Laura Gibson and Ethan Rose's new collaboration began with an experiment that could have come from any entry-level creative-writing class.

"I would write words down on a piece of paper and then say them to Laura, and she would sing as long as she wanted to on that word," Rose says, huddling around a space heater in the basement of his North Portland home. "When she ran out of ideas, I'd go to the next one."

Singer-songwriter Gibson and sound architect Rose knew they wanted to work together since first meeting four years ago, but only if they approached it as an art project separate from their normal lines of work. So, instead of writing formal songs, their new record, Bridge Carols, was pieced together during most of 2008 from fragments and fleeting moments based around improvisation and spontaneity.

The first song they completed, "Younger," came from a decision to ditch the cold environment of the studio and head outdoors. When the weather was nice in the summer, the two friends would venture to Sauvie Island or Forest Park with a mini recorder and microphone, then hold free-association exercises in the grass. Rose fed random words to Gibson ("mosquito," "sunlight" or ideas from a PBS documentary on scientist Nikola Tesla) and then let the tape roll. For the reserved Gibson, singing off the top of her head was an uncomfortable exercise, and one that forced her to ditch her usual tendency to overthink every little meter and cadence.

"I've always been very specific with my words, and very protective of them and aware of these little things that no one notices in the symmetry of phrases," Gibson says. "So to just sing freely and let it go was a really good exercise for me. That freedom opened me up to the possibilities of words and imagery."

Rose's music, until this point, has been mostly wordless, steeped in the ideas of minimalism and musique concrète: His last record, 2009's Oaks, was made on the old Wurlitzer organ at the Oaks Park Roller Rink. Gibson has increasingly expanded past the confines of finger-picked guitar and verse-chorus song structures, including the use of swirling feedback and a cappella loops on her most recent work, Beasts of Seasons. But Bridge Carols pushes both artists out of their comfort zones, creating an absolutely gorgeous, weightless collection of inviting songs constructed around Gibson's voice.

In fact, many of the sounds on the album—often stretched out and elongated past the point of recognition—are built from recordings of Gibson breathing. Rose treats Gibson's voice as an extra instrument. His role on Bridge Carols is more editor than producer—after each session, Rose would go back and edit the 30-minute chunks, looking for melodic fragments and creating narratives by juxtaposing things she sang. On standout "Younger," the chords and background music are made from loops of Gibson's breath, something that in the past would be the first thing cut from the mix.

"So much of it is reduction—pulling things out, shifting things around," Rose says. "I didn't have the choice of the words, but I could move them about and change the meaning. Laura had the choice, but she didn't really have the full control of arranging them. It ended up being a shared experience, which is neat." That collaboration will continue for live performances, where the artists will trade off instruments and string together a set with just two or three breaks.

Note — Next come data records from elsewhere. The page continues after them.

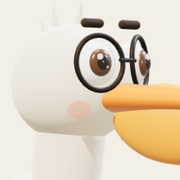
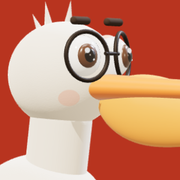
Icône d'onglet : pastille terracotta, versionnée pour sortir du cache

diff --git a/index.html b/index.html
@@ -9,7 +9,7 @@
 <meta property="og:title" content="Kalo Afrique — les chiffres du débat public, vérifiés"><meta property="og:description" content="64 enquêtes vérifiées sur les chiffres du débat public au Sénégal et en Afrique de l&#x27;Ouest : budget, énergie, santé, emploi, transports.">
 <meta property="og:url" content="https://kaloafrique.com/"><meta property="og:image" content="https://kaloafrique.com/images/partage.png">
 <meta name="twitter:card" content="summary_large_image"><meta name="twitter:site" content="@artemis_0101">
-<link rel="icon" href="favicon.png" type="image/png"><link rel="apple-touch-icon" href="apple-touch-icon.png">
+<link rel="icon" href="favicon.png?v=b7eb90750e" type="image/png" sizes="96x96"><link rel="apple-touch-icon" href="apple-touch-icon.png?v=b7eb90750e">
 <link rel="preconnect" href="https://fonts.googleapis.com"><link rel="preconnect" href="https://fonts.gstatic.com" crossorigin><link href="https://fonts.googleapis.com/css2?family=Figtree:wght@400;600;700&family=Source+Serif+4:ital,opsz,wght@0,8..60,600;0,8..60,700;1,8..60,400&display=swap" rel="stylesheet"><style>
 :root{--papier:#f3efe6;--carte:#fffdf8;--encre:#14120e;--doux:#5f5a50;--trait:#e2dacb;
 --acc:#b8341f;--acc2:#1f5f5b;--acc-fond:#f7e4de;--focus:#2155cc;
@@ -78,7 +78,7 @@ nav.menu a{white-space:nowrap;padding:.4rem .5rem;font-size:.88rem}
 </style></head>
 <body><a class="saut" href="#contenu">Aller au contenu</a>
 <div class="cadre"><header class="haut">
-<a class="marque" href="index.html"><img src="images/tete.png" alt="" width="40" height="40">Kalo Afrique</a>
+<a class="marque" href="index.html"><img src="images/tete.png?v=b7eb90750e" alt="" width="40" height="40">Kalo Afrique</a>
 <nav class="menu" aria-label="Navigation principale"><a href="index.html" aria-current="page">Enquêtes</a><a href="methode.html">Méthode</a><a href="corrections.html">Corrections</a><a href="a-propos.html">À propos</a></nav>
 <a class="suivre" href="https://x.com/artemis_0101" rel="me noopener">Suivre sur X</a></header>
 <main id="contenu"><section class="hero"><div>

diff --git a/methode.html b/methode.html
@@ -9,7 +9,7 @@
 <meta property="og:title" content="Méthode — Kalo Afrique"><meta property="og:description" content="Comment Kalo Afrique vérifie un chiffre : source primaire, quatre attaques avant publication, test du démenti, corrections publiques.">
 <meta property="og:url" content="https://kaloafrique.com/methode.html"><meta property="og:image" content="https://kaloafrique.com/images/partage.png">
 <meta name="twitter:card" content="summary_large_image"><meta name="twitter:site" content="@artemis_0101">
-<link rel="icon" href="favicon.png" type="image/png"><link rel="apple-touch-icon" href="apple-touch-icon.png">
+<link rel="icon" href="favicon.png?v=b7eb90750e" type="image/png" sizes="96x96"><link rel="apple-touch-icon" href="apple-touch-icon.png?v=b7eb90750e">
 <link rel="preconnect" href="https://fonts.googleapis.com"><link rel="preconnect" href="https://fonts.gstatic.com" crossorigin><link href="https://fonts.googleapis.com/css2?family=Figtree:wght@400;600;700&family=Source+Serif+4:ital,opsz,wght@0,8..60,600;0,8..60,700;1,8..60,400&display=swap" rel="stylesheet"><style>
 :root{--papier:#f3efe6;--carte:#fffdf8;--encre:#14120e;--doux:#5f5a50;--trait:#e2dacb;
 --acc:#b8341f;--acc2:#1f5f5b;--acc-fond:#f7e4de;--focus:#2155cc;
@@ -78,7 +78,7 @@ nav.menu a{white-space:nowrap;padding:.4rem .5rem;font-size:.88rem}
 </style></head>
 <body><a class="saut" href="#contenu">Aller au contenu</a>
 <div class="cadre"><header class="haut">
-<a class="marque" href="index.html"><img src="images/tete.png" alt="" width="40" height="40">Kalo Afrique</a>
+<a class="marque" href="index.html"><img src="images/tete.png?v=b7eb90750e" alt="" width="40" height="40">Kalo Afrique</a>
 <nav class="menu" aria-label="Navigation principale"><a href="index.html">Enquêtes</a><a href="methode.html" aria-current="page">Méthode</a><a href="corrections.html">Corrections</a><a href="a-propos.html">À propos</a></nav>
 <a class="suivre" href="https://x.com/artemis_0101" rel="me noopener">Suivre sur X</a></header>
 <main id="contenu"><article class="texte"><h1>Notre méthode</h1>

diff --git a/corrections.html b/corrections.html
@@ -9,7 +9,7 @@
 <meta property="og:title" content="Corrections — Kalo Afrique"><meta property="og:description" content="Toutes les corrections publiques de Kalo Afrique, avec leur cause.">
 <meta property="og:url" content="https://kaloafrique.com/corrections.html"><meta property="og:image" content="https://kaloafrique.com/images/partage.png">
 <meta name="twitter:card" content="summary_large_image"><meta name="twitter:site" content="@artemis_0101">
-<link rel="icon" href="favicon.png" type="image/png"><link rel="apple-touch-icon" href="apple-touch-icon.png">
+<link rel="icon" href="favicon.png?v=b7eb90750e" type="image/png" sizes="96x96"><link rel="apple-touch-icon" href="apple-touch-icon.png?v=b7eb90750e">
 <link rel="preconnect" href="https://fonts.googleapis.com"><link rel="preconnect" href="https://fonts.gstatic.com" crossorigin><link href="https://fonts.googleapis.com/css2?family=Figtree:wght@400;600;700&family=Source+Serif+4:ital,opsz,wght@0,8..60,600;0,8..60,700;1,8..60,400&display=swap" rel="stylesheet"><style>
 :root{--papier:#f3efe6;--carte:#fffdf8;--encre:#14120e;--doux:#5f5a50;--trait:#e2dacb;
 --acc:#b8341f;--acc2:#1f5f5b;--acc-fond:#f7e4de;--focus:#2155cc;
@@ -78,7 +78,7 @@ nav.menu a{white-space:nowrap;padding:.4rem .5rem;font-size:.88rem}
 </style></head>
 <body><a class="saut" href="#contenu">Aller au contenu</a>
 <div class="cadre"><header class="haut">
-<a class="marque" href="index.html"><img src="images/tete.png" alt="" width="40" height="40">Kalo Afrique</a>
+<a class="marque" href="index.html"><img src="images/tete.png?v=b7eb90750e" alt="" width="40" height="40">Kalo Afrique</a>
 <nav class="menu" aria-label="Navigation principale"><a href="index.html">Enquêtes</a><a href="methode.html">Méthode</a><a href="corrections.html" aria-current="page">Corrections</a><a href="a-propos.html">À propos</a></nav>
 <a class="suivre" href="https://x.com/artemis_0101" rel="me noopener">Suivre sur X</a></header>
 <main id="contenu"><article class="texte"><h1>Corrections</h1>

diff --git a/a-propos.html b/a-propos.html
@@ -9,7 +9,7 @@
 <meta property="og:title" content="À propos — Kalo Afrique"><meta property="og:description" content="Qui est Kalo Afrique, ce que nous vérifions et comment nous contacter.">
 <meta property="og:url" content="https://kaloafrique.com/a-propos.html"><meta property="og:image" content="https://kaloafrique.com/images/partage.png">
 <meta name="twitter:card" content="summary_large_image"><meta name="twitter:site" content="@artemis_0101">
-<link rel="icon" href="favicon.png" type="image/png"><link rel="apple-touch-icon" href="apple-touch-icon.png">
+<link rel="icon" href="favicon.png?v=b7eb90750e" type="image/png" sizes="96x96"><link rel="apple-touch-icon" href="apple-touch-icon.png?v=b7eb90750e">
 <link rel="preconnect" href="https://fonts.googleapis.com"><link rel="preconnect" href="https://fonts.gstatic.com" crossorigin><link href="https://fonts.googleapis.com/css2?family=Figtree:wght@400;600;700&family=Source+Serif+4:ital,opsz,wght@0,8..60,600;0,8..60,700;1,8..60,400&display=swap" rel="stylesheet"><style>
 :root{--papier:#f3efe6;--carte:#fffdf8;--encre:#14120e;--doux:#5f5a50;--trait:#e2dacb;
 --acc:#b8341f;--acc2:#1f5f5b;--acc-fond:#f7e4de;--focus:#2155cc;
@@ -78,7 +78,7 @@ nav.menu a{white-space:nowrap;padding:.4rem .5rem;font-size:.88rem}
 </style></head>
 <body><a class="saut" href="#contenu">Aller au contenu</a>
 <div class="cadre"><header class="haut">
-<a class="marque" href="index.html"><img src="images/tete.png" alt="" width="40" height="40">Kalo Afrique</a>
+<a class="marque" href="index.html"><img src="images/tete.png?v=b7eb90750e" alt="" width="40" height="40">Kalo Afrique</a>
 <nav class="menu" aria-label="Navigation principale"><a href="index.html">Enquêtes</a><a href="methode.html">Méthode</a><a href="corrections.html">Corrections</a><a href="a-propos.html" aria-current="page">À propos</a></nav>
 <a class="suivre" href="https://x.com/artemis_0101" rel="me noopener">Suivre sur X</a></header>
 <main id="contenu"><article class="texte"><h1>À propos</h1>

diff --git a/404.html b/404.html
@@ -9,7 +9,7 @@
 <meta property="og:title" content="Page introuvable — Kalo Afrique"><meta property="og:description" content="Page introuvable.">
 <meta property="og:url" content="https://kaloafrique.com/404.html"><meta property="og:image" content="https://kaloafrique.com/images/partage.png">
 <meta name="twitter:card" content="summary_large_image"><meta name="twitter:site" content="@artemis_0101">
-<link rel="icon" href="favicon.png" type="image/png"><link rel="apple-touch-icon" href="apple-touch-icon.png">
+<link rel="icon" href="favicon.png?v=b7eb90750e" type="image/png" sizes="96x96"><link rel="apple-touch-icon" href="apple-touch-icon.png?v=b7eb90750e">
 <link rel="preconnect" href="https://fonts.googleapis.com"><link rel="preconnect" href="https://fonts.gstatic.com" crossorigin><link href="https://fonts.googleapis.com/css2?family=Figtree:wght@400;600;700&family=Source+Serif+4:ital,opsz,wght@0,8..60,600;0,8..60,700;1,8..60,400&display=swap" rel="stylesheet"><style>
 :root{--papier:#f3efe6;--carte:#fffdf8;--encre:#14120e;--doux:#5f5a50;--trait:#e2dacb;
 --acc:#b8341f;--acc2:#1f5f5b;--acc-fond:#f7e4de;--focus:#2155cc;
@@ -78,7 +78,7 @@ nav.menu a{white-space:nowrap;padding:.4rem .5rem;font-size:.88rem}
 </style></head>
 <body><a class="saut" href="#contenu">Aller au contenu</a>
 <div class="cadre"><header class="haut">
-<a class="marque" href="index.html"><img src="images/tete.png" alt="" width="40" height="40">Kalo Afrique</a>
+<a class="marque" href="index.html"><img src="images/tete.png?v=b7eb90750e" alt="" width="40" height="40">Kalo Afrique</a>
 <nav class="menu" aria-label="Navigation principale"><a href="index.html">Enquêtes</a><a href="methode.html">Méthode</a><a href="corrections.html">Corrections</a><a href="a-propos.html">À propos</a></nav>
 <a class="suivre" href="https://x.com/artemis_0101" rel="me noopener">Suivre sur X</a></header>
 <main id="contenu"><article class="texte"><h1>Page introuvable</h1>
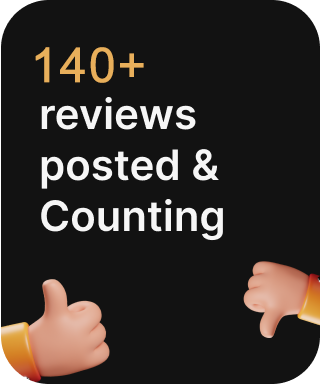
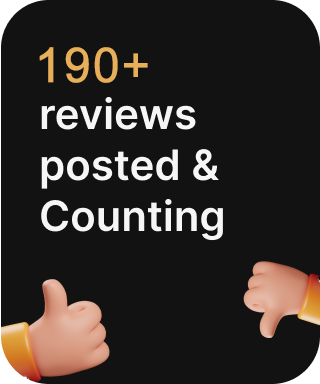
count update

Changed region(s): [[0.0938, 0.125, 0.4688, 0.2188]]

diff --git a/pages/index.jsx b/pages/index.jsx
@@ -115,7 +115,7 @@ export default function Home({ daoList_ssr, leaderboard_ssr }) {
           <div id={'sec2'} className={styles.sec2}>
             <div className={styles.r1} style={{ backgroundColor: "#121212" }} >
               <span>
-                <h3 style={{ color: "#EB6079" }} >480+</h3>
+                <h3 style={{ color: "#EB6079" }} >500+</h3>
                 <p>Communities listed and verified</p>
               </span>
 
@@ -123,7 +123,7 @@ export default function Home({ daoList_ssr, leaderboard_ssr }) {
                 border: "1.25px solid #3f3f3f8d", padding: "0 50px", borderTopColor: "#121212",
                 borderBottomColor: "#121212",
               }} >
-                <h3 style={{ color: "#E1BA9D" }}>140+</h3>
+                <h3 style={{ color: "#E1BA9D" }}>190+</h3>
                 <p>Reviews Posted and Counting</p>
               </span>
 
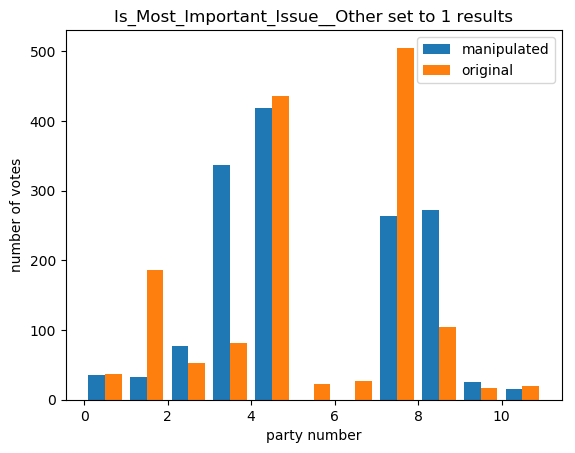
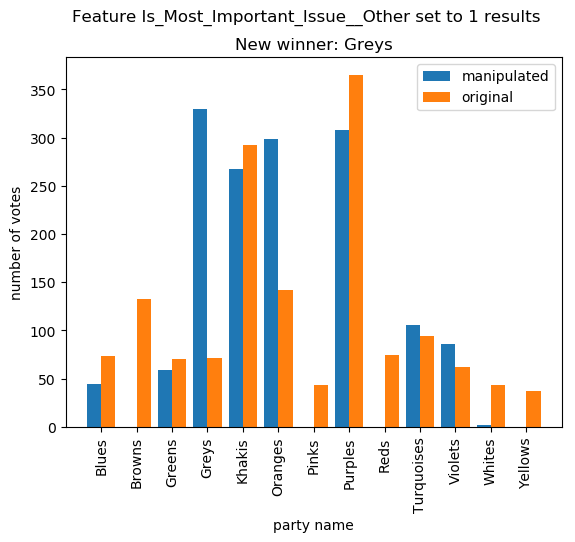
feature manipulator modified

diff --git a/feature_manipulator.py b/feature_manipulator.py
@@ -1,14 +1,19 @@
 import numpy as np
 import matplotlib.pyplot as plt
 from hist_plotter import plot_hist
+from hist_plotter import plot_3hist
 
 PATH_DRAMATIC_FEATURE = 'dramatic_feature'
+PRECISION = 3
+C_GROW_RANGE = np.arange(1, 20, 0.1)
+C_DEC_RANGE = np.arange(1, 0, 0.01)
 
 class featureManipulator():
-    def __init__(self, model, x_test, feature_names, party_dict):
+    def __init__(self, model, x_test, y_test, feature_names, party_dict):
         self.model = model[0]
         self.model_name = model[1]
         self.x_test = x_test
+        self.y_test = y_test
         self.party_dict = party_dict
         self.true_winner = 7
         self.feature_names = feature_names
@@ -38,15 +43,19 @@ class featureManipulator():
                 predictions = self.model.predict(alterated_x)
                 winner = max(set(predictions), key=predictions.tolist().count)
                 if winner != self.true_winner:
-                    title = self.feature_names[col] + ' set to 1 results'
-                    path = PATH_DRAMATIC_FEATURE + '\\' + self.feature_names[col] + '_set.png'
-                    plot_hist(path, title, predictions, true_predictions,
-                              'manipulated', 'original', self.party_dict)
-
+                    suptitle = 'Feature ' + self.feature_names[col] + ' set to 1 results'
                     winner_name = self.party_dict[winner]
+                    title = 'New winner: ' + winner_name
+                    path = PATH_DRAMATIC_FEATURE + '\\' + self.feature_names[col] + '_set.png'
+                    plot_3hist(path, title, predictions, true_predictions, self.y_test,
+                              'manipulated', 'original', 'true', self.party_dict, suptitle=suptitle)
+
+
                     print("If ", self.feature_names[col], " will be important to everyone, that will cause ",
                           winner_name,
                           " to win")
+                else:
+                    print('No change in predicton')
 
     def set_one_hot(self, x_data, col):
         assert self.feature_names[col] in self.one_hot_data
@@ -62,38 +71,39 @@ class featureManipulator():
         true_predictions = self.model.predict(self.x_test)
         for col in range(self.x_test.shape[1]):
             if self.feature_names[col] in self.continuous_data:
-                for c in np.arange(0, 10, 0.1):
+                for c in C_GROW_RANGE:
                     alterated_x = self.alterate_column(self.x_test, col, c)
                     predictions = self.model.predict(alterated_x)
                     winner = max(set(predictions), key=predictions.tolist().count)
                     if winner != self.true_winner:
-                        title = self.feature_names[col] + ' grow by ' + str(np.round(c, 2)) + ' results'
-
+                        suptitle = 'Feature ' + self.feature_names[col] + ' grow by ' + str(np.round(c, PRECISION))
+                        winner_name = self.party_dict[winner]
+                        title = 'New winner: ' + winner_name
                         path = PATH_DRAMATIC_FEATURE + '\\' + self.feature_names[col] + '_increased.png'
 
-                        plot_hist(path, title, predictions, true_predictions,
-                                  'manipulated', 'original', self.party_dict)
-                        winner_name = self.party_dict[winner]
-                        print("If ", self.feature_names[col], " will grow by ", np.round(c, 2), ", that will cause ", winner_name, " to win")
+                        plot_3hist(path, title, predictions, true_predictions, self.y_test,
+                                   'manipulated', 'original', 'true', self.party_dict, suptitle=suptitle)
+
+                        print("If ", self.feature_names[col], " will grow by ", np.round(c, PRECISION), ", that will cause ", winner_name, " to win")
                         break
-                for c in np.arange(0, -10, -0.1):
+                    else:
+                        print('No change in predicton')
+                for c in C_DEC_RANGE:
                     alterated_x = self.alterate_column(self.x_test, col, c)
                     predictions = self.model.predict(alterated_x)
                     winner = max(set(predictions), key=predictions.tolist().count)
                     if winner != self.true_winner:
-                        plt.hist([predictions, true_predictions], bins=13, label=['manipulated', 'original'])
-                        plt.legend()
-                        title = self.feature_names[col] + ' decreased by ' + str(np.round(c, 2)) + ' results'
-                        plt.ylabel('number of votes')
-                        plt.xlabel('party number')
-                        plt.title(title)
-                        fig = plt.gcf()
-                        path = PATH_DRAMATIC_FEATURE + '\\' + self.feature_names[col] + '_decreased.png'
-                        fig.savefig(path, bbox_inches='tight')
-                        plt.show()
+                        suptitle = 'Feature ' + self.feature_names[col] + ' decreased by ' + str(np.round(c, PRECISION))
                         winner_name = self.party_dict[winner]
-                        print("If ", self.feature_names[col], " will decrease by ", np.round(c, 2), ", that will cause ", winner_name, " to win")
+                        title = 'New winner: ' + winner_name
+                        path = PATH_DRAMATIC_FEATURE + '\\' + self.feature_names[col] + '_decreased.png'
+                        plot_3hist(path, title, predictions, true_predictions, self.y_test,
+                                   'manipulated', 'original', 'true', self.party_dict, suptitle=suptitle)
+
+                        print("If ", self.feature_names[col], " will decrease by ", np.round(c, PRECISION), ", that will cause ", winner_name, " to win")
                         break
+                    else:
+                        print('No change in predicton')
 
     def alterate_column(self, x_data, col, c):
         assert self.feature_names[col] in self.continuous_data

diff --git a/main.py b/main.py
@@ -30,8 +30,8 @@ def main():
 
     models = [svm.SVC(kernel='rbf', C=20, gamma='auto', probability=True),
               MLPClassifier([50], activation='relu', max_iter=1000),
-              KNeighborsClassifier(n_neighbors=3, weights='distance'),
-              RandomForestClassifier(n_estimators=50, max_depth=8, min_samples_split=0.01)]
+              KNeighborsClassifier(n_neighbors=5, weights='distance'),
+              RandomForestClassifier(n_estimators=50, max_depth=5, min_samples_split=0.01)]
     model_names = ['SVM_rbf',
                     'MLP[50]',
                     'KNN_distance',
@@ -44,19 +44,19 @@ def main():
     sl.fit()
     sl.score_accuracy()
     sl.score_who_win(graphic=False)
-    sl.score_transportation_prediction(graphic=False)
-    sl.score_division_prediction(graphic=False)
+    # sl.score_transportation_prediction(graphic=False)
+    # sl.score_division_prediction(graphic=False)
 
     sl.predict_winner(x_test)
-    sl.predict_vote_division(x_test)
-    sl.predict_transportation(x_test)
-    sl.draw_conf_matrix()
+    # sl.predict_vote_division(x_test)
+    # sl.predict_transportation(x_test)
+    # sl.draw_conf_matrix()
     #
-    # model = sl.get_best_winner_prediction_model()
-    # feature_names = dp.get_feature_names()
-    # fml = featureManipulator(model, x_test, feature_names, party_dict=dict)
-    # fml.find_continuous_dramatic_feature()
-    # fml.find_binary_dramatic_feature()
+    model = sl.get_best_winner_prediction_model()
+    feature_names = dp.get_feature_names()
+    fml = featureManipulator(model, x_test, y_test, feature_names, party_dict=dict)
+    fml.find_continuous_dramatic_feature()
+    fml.find_binary_dramatic_feature()
 
 if __name__ == "__main__":
     main()

diff --git a/model_selector.py b/model_selector.py
@@ -226,12 +226,15 @@ class modelSelector():
         print("best model for transportation is ", self.best_model_for_vote_prediction[1])
 
     def predict_winner(self, x_test):
-        model, model_name = self.best_model_for_winner_prediction
-        predictions = model.predict(x_test)
-        winner = max(set(predictions), key=predictions.tolist().count)
-        winner_name = self.party_dict[winner]
-        print(model_name," prediction - ", winner_name, " party will win the elections.")
-        return winner
+        if self.best_model_for_winner_prediction is not None:
+            model, model_name = self.best_model_for_winner_prediction
+            predictions = model.predict(x_test)
+            winner = max(set(predictions), key=predictions.tolist().count)
+            winner_name = self.party_dict[winner]
+            print(model_name," prediction - ", winner_name, " party will win the elections.")
+            return winner
+        else:
+            print("No best model for this task")
 
     def predict_vote_division(self, x_test):
         model, model_name = self.best_model_for_division_prediction

diff --git a/hist_plotter.py b/hist_plotter.py
@@ -17,3 +17,19 @@ def plot_hist(path, title, hist1, hist2, lbl1, lbl2, dict, save=True, suptitle=N
     fig = plt.gcf()
     fig.savefig(path, bbox_inches='tight')
     plt.show()
+
+def plot_3hist(path, title, hist1, hist2, hist3, lbl1, lbl2, lbl3, dict, save=True, suptitle=None):
+    plt.hist([hist1, hist2, hist3], bins=np.arange(14) - 0.5, label=[lbl1, lbl2, lbl3])
+    plt.xlim([-1, 13])
+    plt.legend()
+    keys = list(dict.keys())
+    values = list(dict.values())
+    plt.xticks(keys, values, rotation='vertical')
+    plt.ylabel('number of votes')
+    plt.xlabel('party name')
+    if suptitle is not None:
+        plt.suptitle(suptitle)
+    plt.title(title)
+    fig = plt.gcf()
+    fig.savefig(path, bbox_inches='tight')
+    plt.show()

diff --git a/report.tex b/report.tex
@@ -348,7 +348,7 @@ Party  Yellows : 3.8 %
 
 \newpage
 \section{Feature manipulation}
-FINISH
+In this section we will describe our implementation of bonus part of feature manipulation which will cause other party to win. To complete this task we've created a class $featureMAnipulator$ which automatically finds features which will cause other party to win.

The only artistic compromise Rose and Gibson made with Bridge Carols was agreeing to do a radio edit for "Younger," removing the uncouth use of "goddamn" for the FCC.

"There's certain things that I found myself singing that on paper wouldn't make sense to me," Gibson says. "Goddamn" isn't a word she'd normally use in her own work.

Rose chimes in with a different take. "There's going to be a lot of 'motherfuckers' on the next record."

SEE IT:

Laura Gibson and Ethan Rose play Friday, Feb. 12, at Holocene with Benoit Pioulard. 7 pm. $8. 21+.